I clicked to add 6 columns. This added 6 boxes that I could add content to. I could add CSS to each box individually. There are plus and minus buttons that allow you to increase or decrease the size of each column. You can also adjust the border, pattern, and margin.
Clicking on the folder for the column opened up a box where I could choose from modules (widgets) to go in the column. After I was done with that row of columns I clicked on a cloning button on the left side of that row. This cloned the row and placed it under the first row. I could drag the rows and rearrange the order easily.
I did run into an issue with saving my post as a draft. Every time I saved it, my content was erased. I had to give the post a name first. Once I named it, I didn’t have any issues with saving the content. For sheer simplicity and ease of use, this one is hard to beat. It’s also free.

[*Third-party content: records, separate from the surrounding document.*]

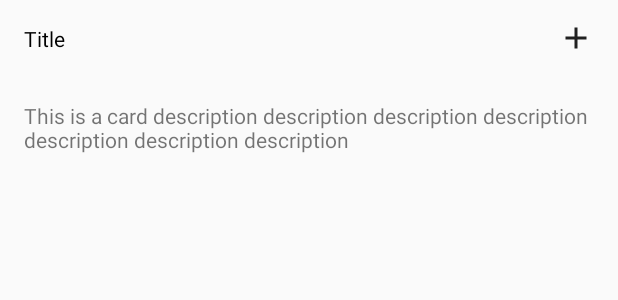
After one commit to jintoga/Anime-Kyabin, an Android app: the layout collapsible_card_content.xml on its own in the app's theme, with its tools: preview values and no code run, on a phone screen of 412 x 824 dp. The commit adds this screen. Shown: the top 300 px of the screen. Run offline under Robolectric (Android 15) with nearby library versions, the phone set to English and light mode, and no system bars.

Commit message:
no message

```diff
--- /dev/null
+++ b/app/src/main/res/color/collapsing_section.xml
@@ -0,0 +1,6 @@
+<?xml version="1.0" encoding="utf-8"?>
+<selector xmlns:android="http://schemas.android.com/apk/res/android">
+    <!-- use activated as a proxy for expanded state -->
+    <item android:color="?android:textColorPrimary" android:state_activated="true" />
+    <item android:color="?android:textColorPrimary" />
+</selector>
--- /dev/null
+++ b/app/src/main/res/drawable/ic_add_black_24dp.xml
@@ -0,0 +1,9 @@
+<vector xmlns:android="http://schemas.android.com/apk/res/android"
+        android:width="24dp"
+        android:height="24dp"
+        android:viewportWidth="24.0"
+        android:viewportHeight="24.0">
+    <path
+        android:fillColor="#FF000000"
+        android:pathData="M19,13h-6v6h-2v-6H5v-2h6V5h2v6h6v2z"/>
+</vector>
--- /dev/null
+++ b/app/src/main/res/layout/collapsible_card_content.xml
@@ -0,0 +1,58 @@
+<?xml version="1.0" encoding="utf-8"?>
+<FrameLayout xmlns:android="http://schemas.android.com/apk/res/android"
+    xmlns:tools="http://schemas.android.com/tools"
+    android:layout_width="match_parent"
+    android:layout_height="match_parent">
+
+    <LinearLayout
+        android:id="@+id/collapsible_card"
+        android:layout_width="match_parent"
+        android:layout_height="wrap_content"
+        android:orientation="vertical">
+
+        <RelativeLayout
+            android:id="@+id/title_container"
+            android:layout_width="match_parent"
+            android:layout_height="wrap_content"
+            android:background="?selectableItemBackground"
+            android:minHeight="?android:listPreferredItemHeightSmall">
+
+            <TextView
+                android:id="@+id/card_title"
+                android:layout_width="match_parent"
+                android:layout_height="wrap_content"
+                android:layout_alignParentStart="true"
+                android:layout_centerVertical="true"
+                android:padding="@dimen/padding_normal"
+                android:textColor="@color/black"
+                tools:text="Title" />
+
+            <ImageView
+                android:id="@+id/expand_icon"
+                android:layout_width="wrap_content"
+                android:layout_height="wrap_content"
+                android:layout_alignParentEnd="true"
+                android:layout_centerVertical="true"
+                android:layout_marginEnd="@dimen/padding_normal"
+                android:importantForAccessibility="no"
+                android:src="@drawable/ic_add_black_24dp"
+                android:tint="@color/collapsing_section"
+                android:tintMode="src_in"
+                tools:targetApi="lollipop" />
+
+        </RelativeLayout>
+
+        <TextView
+            android:id="@+id/card_description"
+            android:layout_width="match_parent"
+            android:layout_height="wrap_content"
+            android:paddingBottom="@dimen/padding_normal"
+            android:paddingEnd="@dimen/padding_normal"
+            android:paddingStart="@dimen/padding_normal"
+            android:paddingTop="@dimen/padding_normal"
+            android:visibility="gone"
+            tools:text="This is a card description description description description description description description"
+            tools:visibility="visible" />
+
+    </LinearLayout>
+</FrameLayout>
--- a/app/src/main/res/values/colors.xml
+++ b/app/src/main/res/values/colors.xml
@@ -3,4 +3,5 @@
     <color name="colorPrimary">#3F51B5</color>
     <color name="colorPrimaryDark">#303F9F</color>
     <color name="colorAccent">#FF4081</color>
+    <color name="black">#000000</color>
 </resources>
--- /dev/null
+++ b/app/src/main/res/values/dimens.xml
@@ -0,0 +1,4 @@
+<?xml version="1.0" encoding="utf-8"?>
+<resources>
+    <dimen name="padding_normal">16dp</dimen>
+</resources>
--- a/app/src/main/res/values/strings.xml
+++ b/app/src/main/res/values/strings.xml
@@ -1,4 +1,6 @@
 <resources>
     <string name="app_name">My personal anime list</string>
+    <string name="expanded">expanded</string>
+    <string name="collapsed">collapsed</string>
 
 </resources>
```
Also changed, not shown: app/src/main/java/com/example/jintoga/animelist/ui/widget/CollapsibleCard.kt (added, +88 -0 lines), app/src/main/java/com/example/jintoga/animelist/ui/widget/Rotate.java (added, +71 -0 lines), app/src/main/res/drawable/ic_close_black_24dp.xml (added, +9 -0 lines), app/src/main/res/layout/activity_animes.xml (+11 -5 lines), app/src/main/res/transition/info_card_toggle.xml (added, +12 -0 lines), app/src/main/res/values/attrs.xml (added, +9 -0 lines).
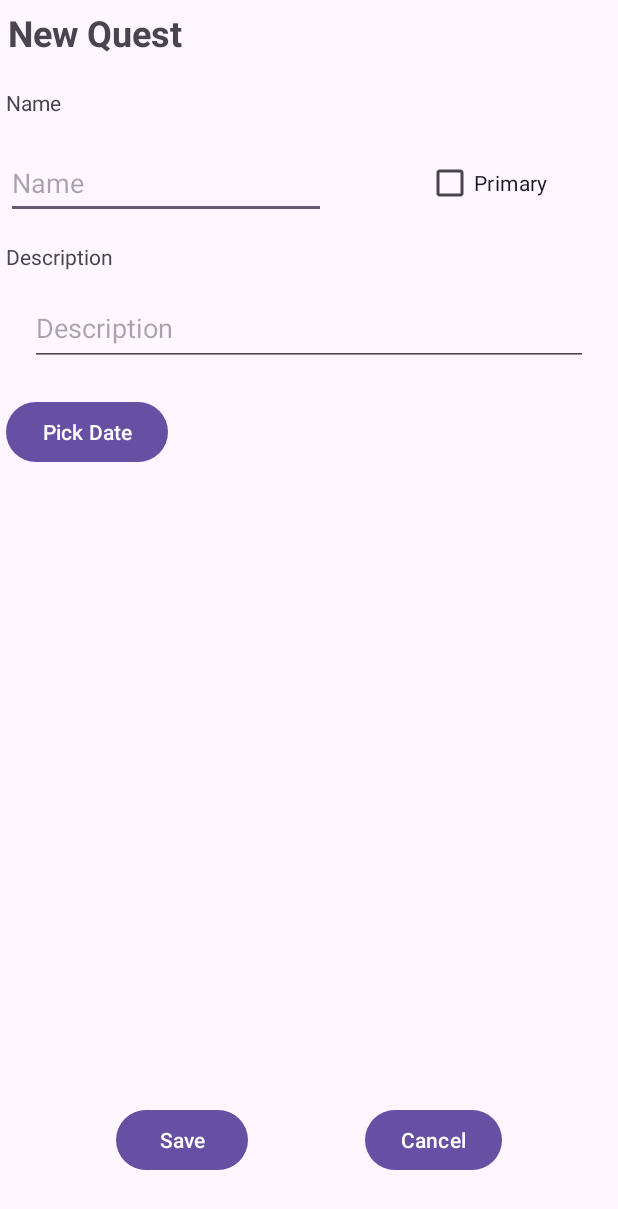
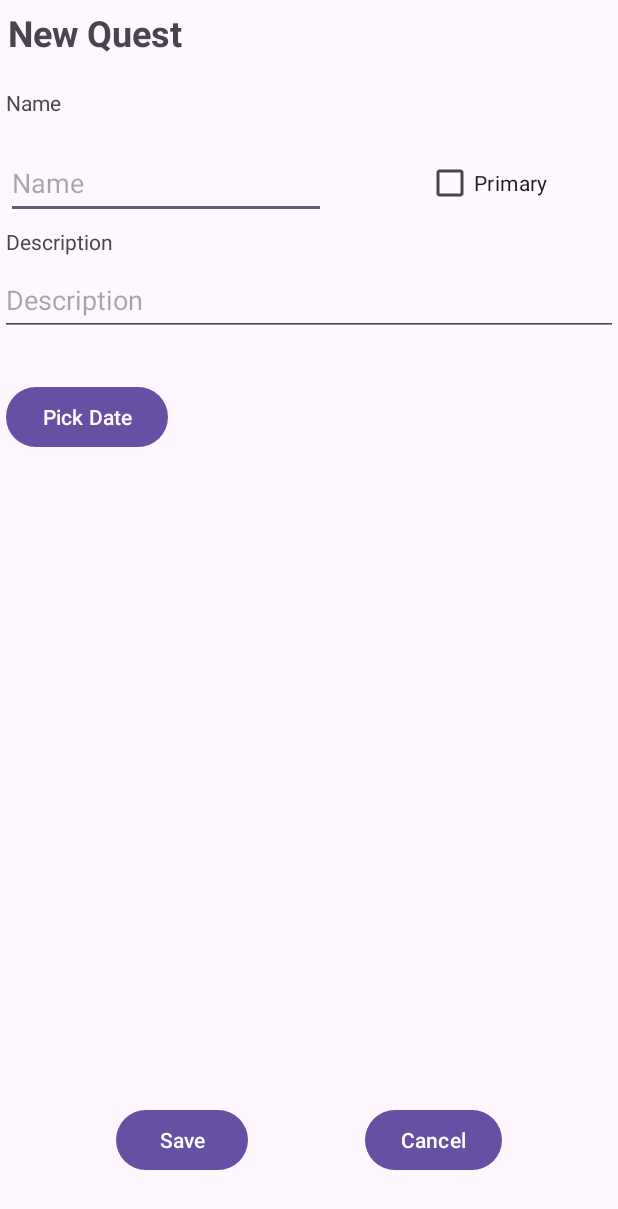
Before and after one commit to lexash707/BaldursGuideToGatekeeping, an Android app: the AddQuest screen opened directly, with no data from a screen before it, on a phone screen of 412 x 824 dp. Shown: the top 1209 px of the screen. Run offline under Robolectric (Android 15) with nearby library versions, the phone set to English and light mode, and no system bars.

Commit message:
initialised components and made some changes to the layout

```diff
--- a/app/src/main/java/com/example/baldursguidetogatekeeping/AddQuest.java
+++ b/app/src/main/java/com/example/baldursguidetogatekeeping/AddQuest.java
@@ -1,6 +1,10 @@
 package com.example.baldursguidetogatekeeping;
 
 import android.os.Bundle;
+import android.widget.Button;
+import android.widget.CheckBox;
+import android.widget.EditText;
+import android.widget.TextView;
 
 import androidx.activity.EdgeToEdge;
 import androidx.appcompat.app.AppCompatActivity;
@@ -10,11 +14,26 @@ import androidx.core.view.WindowInsetsCompat;
 
 public class AddQuest extends AppCompatActivity {
 
+    EditText nameInput;
+    EditText descriptionInput;
+    CheckBox primaryInput;
+    Button datePicking;
+    Button save;
+    Button cancel;
+
     @Override
     protected void onCreate(Bundle savedInstanceState) {
         super.onCreate(savedInstanceState);
         EdgeToEdge.enable(this);
         setContentView(R.layout.activity_add_quest);
+
+        nameInput = findViewById(R.id.questName);
+        descriptionInput = findViewById(R.id.descriptionInput);
+        primaryInput = findViewById(R.id.primaryCheckBox);
+        datePicking = findViewById(R.id.datePickBtn);
+        save = findViewById(R.id.saveBtn);
+        cancel = findViewById(R.id.cancelBtn);
+
         ViewCompat.setOnApplyWindowInsetsListener(findViewById(R.id.main), (v, insets) -> {
             Insets systemBars = insets.getInsets(WindowInsetsCompat.Type.systemBars());
             v.setPadding(systemBars.left, systemBars.top, systemBars.right, systemBars.bottom);
--- a/app/src/main/res/layout/activity_add_quest.xml
+++ b/app/src/main/res/layout/activity_add_quest.xml
@@ -47,27 +47,10 @@
         android:id="@+id/datePickBtn"
         android:layout_width="wrap_content"
         android:layout_height="wrap_content"
-        android:layout_marginTop="20dp"
+        android:layout_marginTop="30dp"
         android:text="@string/pick_date"
         app:layout_constraintStart_toStartOf="@+id/questName"
-        app:layout_constraintTop_toBottomOf="@+id/questDescriptionInput" />
-
-    <EditText
-        android:id="@+id/questDescriptionInput"
-        android:layout_width="0dp"
-        android:layout_height="wrap_content"
-        android:layout_marginStart="20dp"
-        android:layout_marginTop="50dp"
-        android:layout_marginEnd="20dp"
-        android:autofillHints=""
-        android:ems="10"
-        android:gravity="start|top"
-        android:hint="@string/description"
-        android:inputType="textMultiLine"
-        android:minHeight="48dp"
-        app:layout_constraintEnd_toEndOf="parent"
-        app:layout_constraintStart_toStartOf="parent"
-        app:layout_constraintTop_toBottomOf="@+id/questName" />
+        app:layout_constraintTop_toBottomOf="@+id/descriptionInput" />
 
     <TextView
         android:id="@+id/pickedDate"
@@ -85,13 +68,13 @@
         android:layout_marginBottom="40dp"
         android:text="@string/save"
         app:layout_constraintBottom_toBottomOf="parent"
-        app:layout_constraintEnd_toStartOf="@+id/button3"
+        app:layout_constraintEnd_toStartOf="@+id/cancelBtn"
         app:layout_constraintHorizontal_bias="0.5"
         app:layout_constraintHorizontal_chainStyle="spread"
         app:layout_constraintStart_toStartOf="parent" />
 
     <Button
-        android:id="@+id/button3"
+        android:id="@+id/cancelBtn"
         android:layout_width="wrap_content"
         android:layout_height="wrap_content"
         android:text="@android:string/cancel"
@@ -115,7 +98,22 @@
         android:layout_width="wrap_content"
         android:layout_height="wrap_content"
         android:text="@string/description"
-        app:layout_constraintBottom_toTopOf="@+id/questDescriptionInput"
+        app:layout_constraintBottom_toTopOf="@+id/descriptionInput"
         app:layout_constraintStart_toStartOf="@+id/textView5"
         app:layout_constraintTop_toBottomOf="@+id/questName" />
+
+    <EditText
+        android:id="@+id/descriptionInput"
+        android:layout_width="0dp"
+        android:layout_height="wrap_content"
+        android:layout_marginTop="30dp"
+        android:ems="10"
+        android:hint="@string/description"
+        android:inputType="text"
+        android:minHeight="48dp"
+        app:layout_constraintEnd_toEndOf="parent"
+        app:layout_constraintStart_toStartOf="parent"
+        app:layout_constraintTop_toBottomOf="@+id/questName"
+        android:autofillHints="" />
+
 </androidx.constraintlayout.widget.ConstraintLayout>
```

Many professionally designed themes come with shortcodes. Shortcodes allow you to easily use premade design elements without having to do any of the coding yourself. You can develop advanced layouts that include columns just by dropping a shortcode into the post. Shortcodes are one of the easiest methods to add columns without having to write your own code.

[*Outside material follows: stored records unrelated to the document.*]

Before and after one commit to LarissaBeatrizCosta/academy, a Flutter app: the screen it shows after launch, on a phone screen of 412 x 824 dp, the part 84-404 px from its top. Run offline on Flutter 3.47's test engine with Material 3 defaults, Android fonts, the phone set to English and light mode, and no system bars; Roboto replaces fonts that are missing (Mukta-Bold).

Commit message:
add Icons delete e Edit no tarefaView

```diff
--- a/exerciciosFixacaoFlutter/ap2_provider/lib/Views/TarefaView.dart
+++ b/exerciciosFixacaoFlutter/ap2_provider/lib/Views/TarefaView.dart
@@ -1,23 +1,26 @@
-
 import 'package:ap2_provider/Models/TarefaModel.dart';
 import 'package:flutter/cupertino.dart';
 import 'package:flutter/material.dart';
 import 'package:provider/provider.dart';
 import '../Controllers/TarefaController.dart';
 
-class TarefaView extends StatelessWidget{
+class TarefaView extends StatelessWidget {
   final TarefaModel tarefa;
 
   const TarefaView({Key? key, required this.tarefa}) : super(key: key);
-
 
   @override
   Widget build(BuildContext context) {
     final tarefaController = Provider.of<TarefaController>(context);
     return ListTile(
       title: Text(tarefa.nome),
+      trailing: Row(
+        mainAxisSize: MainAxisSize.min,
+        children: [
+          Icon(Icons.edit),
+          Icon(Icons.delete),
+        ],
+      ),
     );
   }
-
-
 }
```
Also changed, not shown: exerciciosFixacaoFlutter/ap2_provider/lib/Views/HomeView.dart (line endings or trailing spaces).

Drag and Drop
Other themes include options for designing your own layout. Many of them do this through drag and drop design elements. Here are a couple of examples.

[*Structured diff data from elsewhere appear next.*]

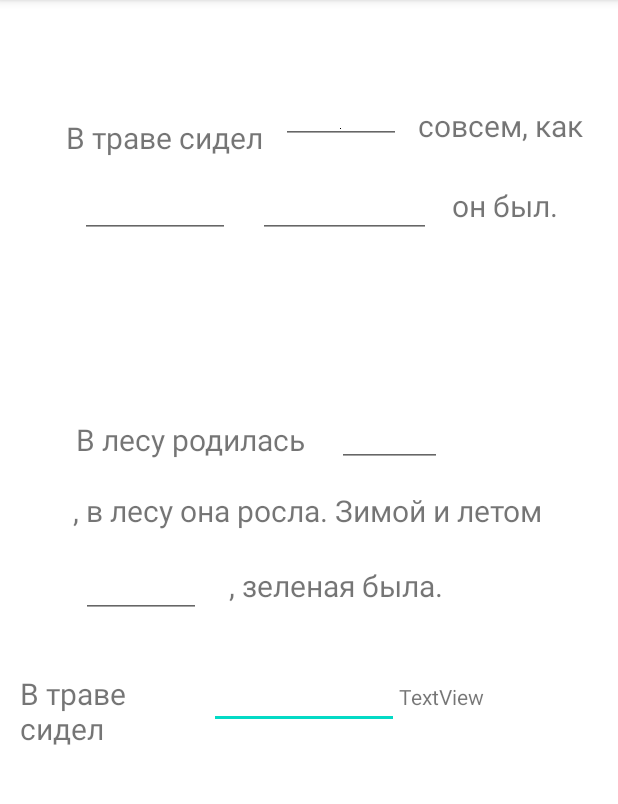
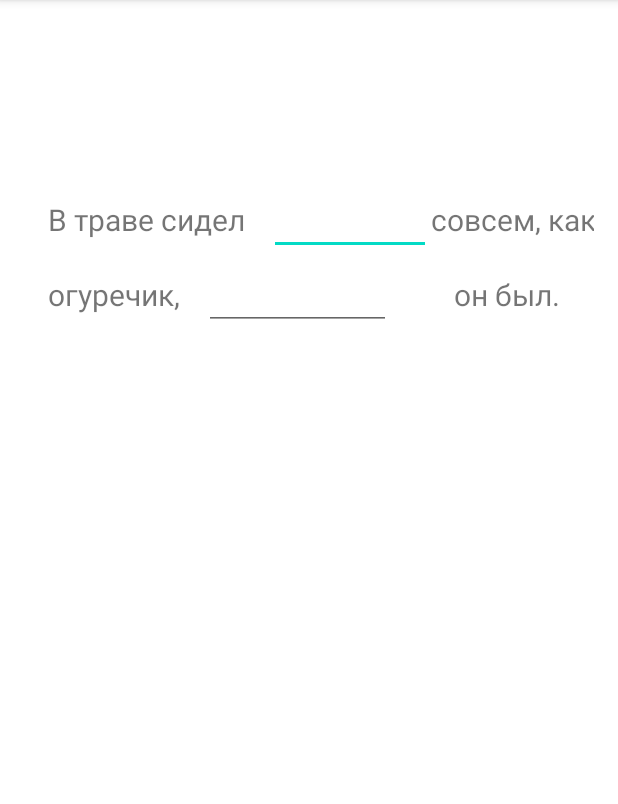
Before and after one commit to nibelung-dt/VKcup_stage_2, an Android app: the FillSpaces screen opened directly, with no data from a screen before it, on a phone screen of 412 x 824 dp, the part 84-888 px from its top. Run offline under Robolectric (Android 15) with nearby library versions, the phone set to English and light mode, and no system bars.

Commit message:
work for recyclerview_fill_spaces2.xml

```diff
--- a/app/src/main/res/layout/recyclerview_fill_spaces2.xml
+++ b/app/src/main/res/layout/recyclerview_fill_spaces2.xml
@@ -7,186 +7,93 @@
 
 
     <LinearLayout
-        android:layout_width="386dp"
-        android:layout_height="136dp"
-        android:orientation="horizontal"
+        android:layout_width="380dp"
+        android:layout_height="130dp"
+        android:orientation="vertical"
         app:layout_constraintBottom_toBottomOf="parent"
         app:layout_constraintEnd_toEndOf="parent"
         app:layout_constraintStart_toStartOf="parent"
         app:layout_constraintTop_toTopOf="parent"
-        app:layout_constraintVertical_bias="0.702">
+        app:layout_constraintVertical_bias="0.188">
 
-
+        <LinearLayout
+            android:layout_width="400dp"
+            android:layout_height="50dp"
+            android:orientation="horizontal"
+            app:layout_constraintBottom_toBottomOf="parent"
+            app:layout_constraintEnd_toEndOf="parent"
+            app:layout_constraintHorizontal_bias="0.333"
+            app:layout_constraintStart_toStartOf="parent"
+            app:layout_constraintTop_toTopOf="parent"
+            app:layout_constraintVertical_bias="0.671">
 
 
             <TextView
                 android:id="@+id/textView6"
-            android:layout_width="50dp"
+                android:layout_width="75dp"
                 android:layout_height="wrap_content"
                 android:layout_weight="1"
+                android:gravity="center_horizontal"
                 android:text="В траве сидел"
                 android:textSize="20dp" />
 
             <com.google.android.material.textfield.TextInputEditText
                 android:id="@+id/textView2"
-            android:layout_width="50dp"
+                android:layout_width="20dp"
                 android:layout_height="wrap_content"
                 android:layout_weight="1"
                 android:text="" />
 
             <TextView
                 android:id="@+id/textView9"
+                android:layout_width="40dp"
+                android:layout_height="wrap_content"
+                android:layout_weight="1"
+                android:text="совсем, как"
+                android:textSize="20dp" />
+        </LinearLayout>
+
+
+        <LinearLayout
+            android:layout_width="400dp"
+            android:layout_height="50dp"
+            android:orientation="horizontal"
+            app:layout_constraintBottom_toBottomOf="parent"
+            app:layout_constraintEnd_toEndOf="parent"
+            app:layout_constraintHorizontal_bias="0.333"
+            app:layout_constraintStart_toStartOf="parent"
+            app:layout_constraintTop_toTopOf="parent"
+            app:layout_constraintVertical_bias="0.744">
+
+
+            <TextView
+                android:id="@+id/textView10"
+                android:layout_width="35dp"
+                android:layout_height="wrap_content"
+                android:layout_weight="1"
+                android:gravity="center_horizontal"
+                android:text="огуречик,"
+                android:textSize="20sp" />
+
+            <com.google.android.material.textfield.TextInputEditText
+                android:id="@+id/textView21"
+                android:layout_width="40dp"
+                android:layout_height="wrap_content"
+                android:layout_weight="1"
+                android:text="" />
+
+            <TextView
+                android:id="@+id/textView11"
                 android:layout_width="wrap_content"
                 android:layout_height="wrap_content"
                 android:layout_weight="1"
-            android:text="TextView" />
+                android:gravity="center_horizontal"
+                android:text="он был."
+                android:textSize="20sp" />
+
         </LinearLayout>
 
-    <TextView
-        android:id="@+id/textView"
-        android:layout_width="wrap_content"
-        android:layout_height="wrap_content"
-        android:layout_marginEnd="14dp"
-        android:layout_marginBottom="648dp"
-        android:text="В траве сидел"
-        android:textSize="20dp"
-        app:layout_constraintBottom_toBottomOf="parent"
-        app:layout_constraintEnd_toEndOf="parent"
-        app:layout_constraintHorizontal_bias="0.144"
-        app:layout_constraintStart_toStartOf="parent"
-        app:layout_constraintTop_toTopOf="parent"
-        app:layout_constraintVertical_bias="0.91" />
-
-    <com.google.android.material.textfield.TextInputEditText
-        android:id="@+id/fillSpace1"
-        android:layout_width="80dp"
-        android:layout_height="48dp"
-        android:layout_marginTop="40dp"
-        android:drawableBottom="@color/black"
-        android:hint=""
-        android:textSize="20dp"
-        app:layout_constraintBottom_toTopOf="@+id/fillSpace3"
-        app:layout_constraintEnd_toEndOf="parent"
-        app:layout_constraintHorizontal_bias="0.567"
-        app:layout_constraintStart_toStartOf="parent"
-        app:layout_constraintTop_toTopOf="parent"
-        app:layout_constraintVertical_bias="0.0" />
-
-    <TextView
-        android:id="@+id/textView3"
-        android:layout_width="wrap_content"
-        android:layout_height="wrap_content"
-        android:text="совсем, как"
-        android:textSize="20dp"
-        app:layout_constraintBottom_toBottomOf="parent"
-        app:layout_constraintEnd_toEndOf="parent"
-        app:layout_constraintHorizontal_bias="0.946"
-        app:layout_constraintStart_toStartOf="parent"
-        app:layout_constraintTop_toTopOf="parent"
-        app:layout_constraintVertical_bias="0.086" />
-
-    <com.google.android.material.textfield.TextInputEditText
-        android:id="@+id/fillSpace2"
-        android:layout_width="100dp"
-        android:layout_height="44dp"
-        android:textSize="20dp"
-        app:layout_constraintBottom_toBottomOf="parent"
-        app:layout_constraintEnd_toEndOf="parent"
-        app:layout_constraintHorizontal_bias="0.154"
-        app:layout_constraintStart_toStartOf="parent"
-        app:layout_constraintTop_toTopOf="parent"
-        app:layout_constraintVertical_bias="0.151" />
-
-    <com.google.android.material.textfield.TextInputEditText
-        android:id="@+id/fillSpace3"
-        android:layout_width="115dp"
-        android:layout_height="44dp"
-        android:layout_marginStart="24dp"
-        android:layout_marginEnd="20dp"
-        android:textSize="20dp"
-        app:layout_constraintBottom_toBottomOf="parent"
-        app:layout_constraintEnd_toStartOf="@+id/textView4"
-        app:layout_constraintStart_toEndOf="@+id/fillSpace2"
-        app:layout_constraintTop_toTopOf="parent"
-        app:layout_constraintVertical_bias="0.151" />
+    </LinearLayout>
 
 
-    <TextView
-        android:id="@+id/textView4"
-        android:layout_width="wrap_content"
-        android:layout_height="wrap_content"
-        android:layout_marginEnd="32dp"
-        android:text="он был."
-        android:textSize="20dp"
-        app:layout_constraintBottom_toBottomOf="parent"
-        app:layout_constraintEnd_toEndOf="parent"
-        app:layout_constraintTop_toTopOf="parent"
-        app:layout_constraintVertical_bias="0.159" />
-
-    <com.google.android.material.textfield.TextInputEditText
-        android:id="@+id/fillSpace4"
-        android:layout_width="70dp"
-        android:layout_height="48dp"
-        android:layout_marginEnd="76dp"
-        android:layout_marginBottom="15dp"
-        android:textSize="20dp"
-        app:layout_constraintBottom_toTopOf="@+id/textView8"
-        app:layout_constraintEnd_toEndOf="parent"
-        app:layout_constraintHorizontal_bias="0.39"
-        app:layout_constraintStart_toEndOf="@+id/textView5"
-        app:layout_constraintTop_toTopOf="parent"
-        app:layout_constraintVertical_bias="1.0" />
-
-    <TextView
-        android:id="@+id/textView7"
-        android:layout_width="wrap_content"
-        android:layout_height="wrap_content"
-        android:layout_marginEnd="72dp"
-        android:layout_marginBottom="356dp"
-        android:text=", зеленая была."
-        android:textSize="20dp"
-        app:layout_constraintBottom_toBottomOf="parent"
-        app:layout_constraintEnd_toEndOf="parent"
-        app:layout_constraintHorizontal_bias="0.338"
-        app:layout_constraintStart_toEndOf="@+id/fillSpace5" />
-
-    <TextView
-        android:id="@+id/textView5"
-        android:layout_width="wrap_content"
-        android:layout_height="wrap_content"
-        android:layout_marginBottom="20dp"
-        android:text="В лесу родилась"
-        android:textSize="20dp"
-        app:layout_constraintBottom_toTopOf="@+id/textView8"
-        app:layout_constraintEnd_toEndOf="parent"
-        app:layout_constraintHorizontal_bias="0.176"
-        app:layout_constraintStart_toStartOf="parent"
-        app:layout_constraintTop_toTopOf="parent"
-        app:layout_constraintVertical_bias="1.0" />
-
-    <TextView
-        android:id="@+id/textView8"
-        android:layout_width="wrap_content"
-        android:layout_height="wrap_content"
-        android:layout_marginBottom="20dp"
-        android:text=", в лесу она росла. Зимой и летом"
-        android:textSize="20dp"
-        app:layout_constraintBottom_toTopOf="@+id/textView7"
-        app:layout_constraintEnd_toEndOf="parent"
-        app:layout_constraintHorizontal_bias="0.494"
-        app:layout_constraintStart_toStartOf="parent"
-        app:layout_constraintTop_toBottomOf="@+id/fillSpace3"
-        app:layout_constraintVertical_bias="0.986" />
-
-    <com.google.android.material.textfield.TextInputEditText
-        android:id="@+id/fillSpace5"
-        android:layout_width="80dp"
-        android:layout_height="44dp"
-        android:layout_marginBottom="348dp"
-        android:textSize="20dp"
-        app:layout_constraintBottom_toBottomOf="parent"
-        app:layout_constraintEnd_toEndOf="parent"
-        app:layout_constraintHorizontal_bias="0.145"
-        app:layout_constraintStart_toStartOf="parent" />
-
 </androidx.constraintlayout.widget.ConstraintLayout>
```
Lines whose indentation alone changed are shown as unchanged.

I can’t leave out ET’s most popular theme. Divi has its very own page-builder built right in to the core of the theme. Using it, you can create pages with pretty much any kind of column-layout you want. You can load pre-made templates or you can use drag and drop to create your own layouts. Here’s a quick tour:
On a page, click the Use Page Builder button and you’re given this screen. From here you can either load a premade layout and then use or modify it to your heart’s content, or you can start inserting columns.
There are a lot of premade layouts with lots of options.
There are 11 different layout options if you choose to insert columns. Select the one that you want.
Your columns appear in the layout you chose and you can start inserting modules.
You can add as many rows as you want and give each one any layout of columns you choose. Once you’ve chosen your layout you can add modules. You can also go back and edit the layout and add or remove columns if you want. You can also drag and drop the rows. It’s just as easy to modify the layout as it is to create it in the first place.
Divi is very easy to use and you can have a unique and professional layout in just a few minutes. It’s part of the Personal plan, a $69 per year package which gives you access to all themes, perpetual updates, and premium technical support.
Make includes a powerful drag and drop layout editor that allows you to create column layouts with a simple click. You can display between 1 and 4 columns in a section. Each column can contain a featured image or content. You can rearranged the columns by drag and drop.
I installed this to try it out. When you create a new page you will have some layout options including one for columns. By default, there are three columns already placed. I added some images that I shot with my smartphone to each column and that was it.
Using it was easy and straightforward. It is free for personal use on a single website. The Make Plus Developer edition is $299, which can be used on unlimited websites.
Columns can really make your content pop. They can make your content easier on the eyes and visually more interesting. With so many good choices of tools to make them, anyone can have nice and elegant columns in their layouts.
Your turn! Have you used any of these methods to create columns? Did I leave out your favorite? I’d like to hear about it in the comments below!
Article thumbnail image by Bloomua / shutterstock.com